Kim chi is sometimes spelled “kim chee,” but I prefer the “chi” spelling because that is the spelling of the oriental word chi (gi, ki) that means “natural energy” or “vital force”. Of the countless varieties of kim chi that are made in Korea, by far the most common version is the one made with Chinese (wong bok) cabbage.
Just like sauerkraut, kim chi that is made with cabbage is loaded with indole-3-carbinol (I3C), a compound that is well recognized as a powerful cancer-fighting compound.
Numerous studies indicate that I3C can offer protection against many different types of cancer and may even stop the growth of existing tumors.
I learned about kim chi when I was a student and completed a Cooking For Health course many years ago at naturopathic college. A great thing about this dish, like with all fermented foods, is that it keeps for many weeks in your refrigerator, yet still tastes fresh.
The garlic and vinegar are natural preservatives that keep the raw vegetables and fruits tasting great for a long time. If you have one of those keep warm crock or hotpots in your kitchen, then a wholesome snack or even a full meal is not far away. Kim chi is like sauerkraut, it is not only a health food, it can be regarded as a convenience food, and both of these foods can be served cold, warm or hot. An important point to bear in mind is that kim chi must be fermented properly.
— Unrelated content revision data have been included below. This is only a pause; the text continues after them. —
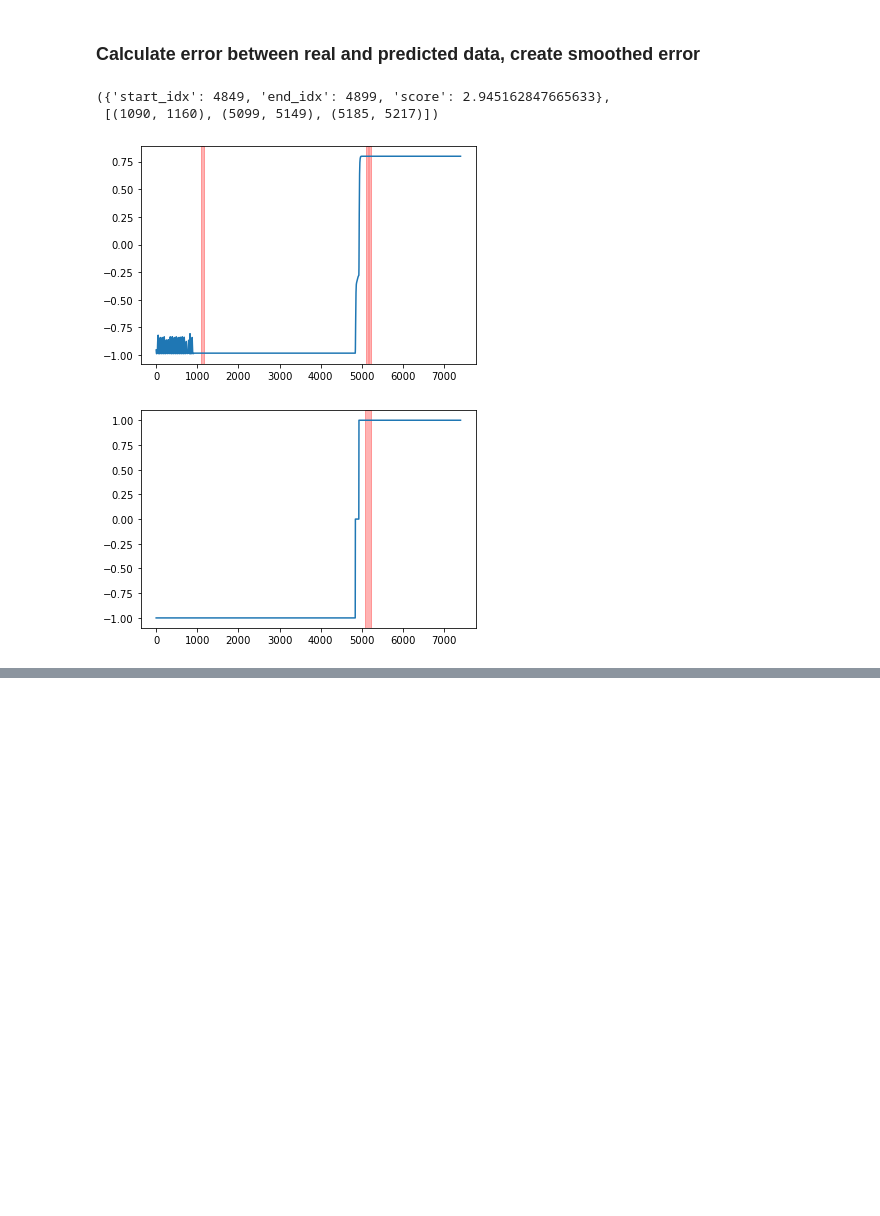
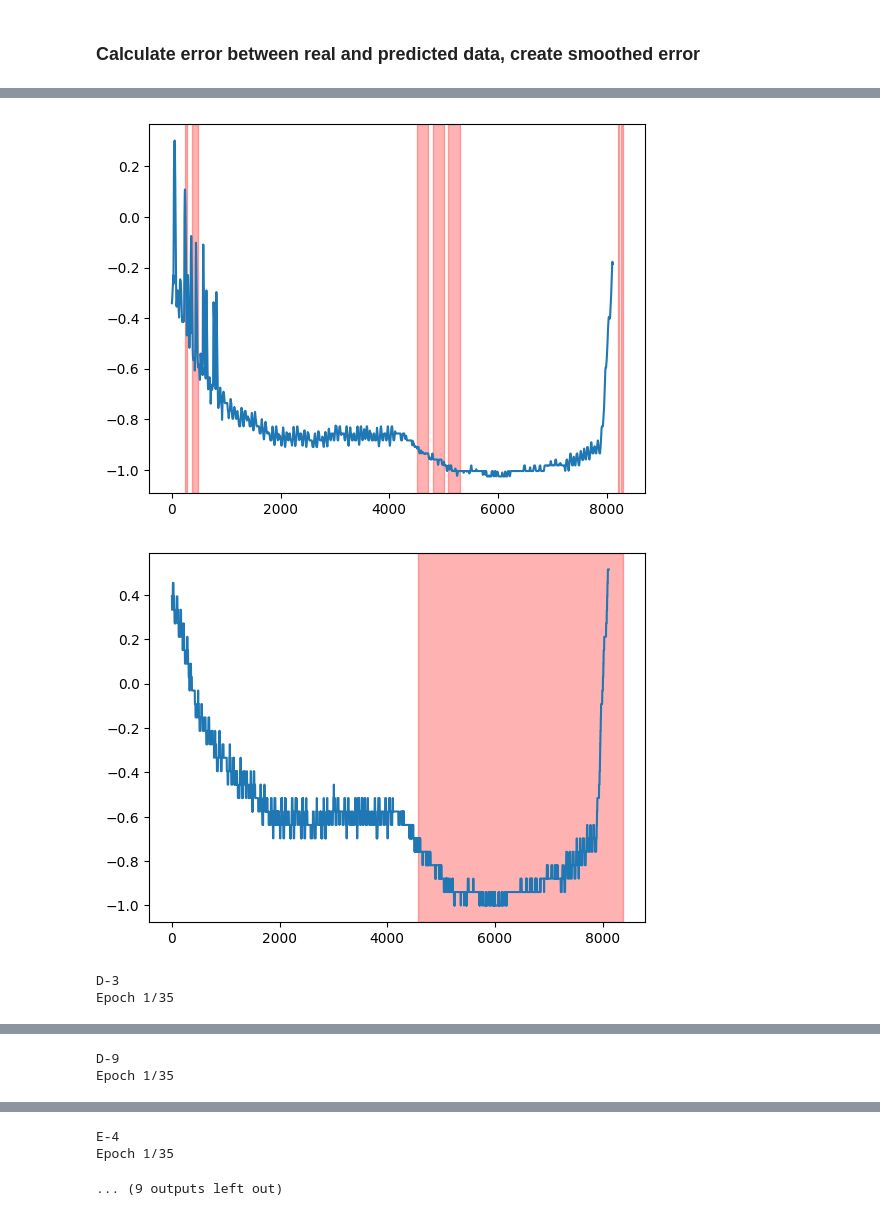
Before and after one commit to NorbertKlockiewicz/AnomalyDetection, a Jupyter notebook: Model.ipynb, the cells around one changed output, grey strips where cells are left out. Saved outputs shown, nothing was run; the diff lists cells and outputs as text; code cells hidden in the pictures; blank space fills up the shorter version.

```diff
--- a/Model.ipynb
+++ b/Model.ipynb
@@ -57,9 +59,6 @@ class Channel:
 
         self.shape_data(self.train)
         self.shape_data(self.test, training=False)
-# %%
-new_channel = Channel(CHANNEL)
-new_channel.load_data()
 # %% [markdown]
 ### Class Model - create and train recurrent neural network
 # %%
@@ -277,7 +214,7 @@ class ErrorWindow:
         self.e_s = e_s
         self.window_num = window_number
         self.window_size = window_size
-        self.E_seq = np.array([])
+        self.E_seq = []
 
         self.mean = np.mean(self.e_s)
         self.std = np.std(self.e_s)
@@ -330,15 +267,20 @@ class ErrorWindow:
         i_to_remove = np.array([], dtype=int)
 
         for i in range(len(E_seq_max_sorted)-1):
-            if (E_seq_max_sorted[i] - E_seq_max_sorted[i + 1]) / E_seq_max_sorted[i] < 0.13:
+            if (E_seq_max_sorted[i] - E_seq_max_sorted[i + 1]) / E_seq_max_sorted[i] < 0.09:
                 i_to_remove = np.append(i_to_remove, np.argwhere(E_seq_max == E_seq_max_sorted[i]))
             else:
-                i_to_remove = np.array([])
+                i_to_remove = np.array([], dtype=int)
 
         i_to_remove[::-1].sort()
 
         if len(i_to_remove) > 0:
-            self.E_seq = np.delete(self.E_seq, i_to_remove, axis=0)
+            e_sequences = []
+            for i in range(len(self.E_seq)):
+                if i not in i_to_remove:
+                    e_sequences.append(self.E_seq[i])
+
+            self.E_seq = e_sequences
 
         if len(self.E_seq) == 0:
             self.indices_anomalies = np.array([])
@@ -423,16 +365,23 @@ class Errors:
         # shift data to match the original data
         self.E_seq = [(e_seq[0] + 250,
                            e_seq[1] + 250) for e_seq in self.E_seq]
-# %%
-errors = Errors(new_channel)
-errors.detect_anomalies()
-max(errors.anom_scores, key=lambda x: x['score']), errors.E_seq
-# %% [output]
-({'start_idx': 4849, 'end_idx': 4899, 'score': 2.945162847665633},
- [(1090, 1160), (5099, 5149), (5185, 5217)])
-# %%
-plotter.plot_detected_anomalies(errors.E_seq, plot_real_data=False)
-plotter.plot_predictions(plot_real_data=True)
-# %% [output]
-[figure, removed]
-[figure, removed]
+# %%
+CHANNELS = ["A-8", "D-3", "D-9", "E-4", "E-12", "F-7", "G-6", "M-3"]
+
+for channel in CHANNELS:
+    print(channel)
+    new_channel = Channel(channel)
+    new_channel.load_data()
+
+    model = Model(new_channel)
+    model.batch_predict(new_channel)
+
+    errors = Errors(new_channel)
+    errors.detect_anomalies()
+    #max(errors.anom_scores, key=lambda x: x['score']), errors.E_seq
+
+    plotter = Plotter(new_channel)
+
+    plotter.plot_detected_anomalies(errors.E_seq, plot_real_data=False)
+    plotter.plot_predictions(plot_real_data=True)
+# %% [output]
@@ -438,0 +405,4 @@ plotter.plot_predictions(plot_real_data=True)
+[figure, added]
+[figure, added]
+D-3
+Epoch 1/35
@@ -438,0 +428,2 @@ plotter.plot_predictions(plot_real_data=True)
+D-9
+Epoch 1/35
@@ -438,0 +449,3 @@ plotter.plot_predictions(plot_real_data=True)
+E-4
+Epoch 1/35
+... (9 outputs left out)
```
Also changed, not shown: parts of 7 cells of this notebook.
There are a lot of great recipes out there for preparing kim chi. I cover one in detail in the Candida Crusher book and you can find several others online as well. You’ll find a great recipe for sauerkraut in there as well!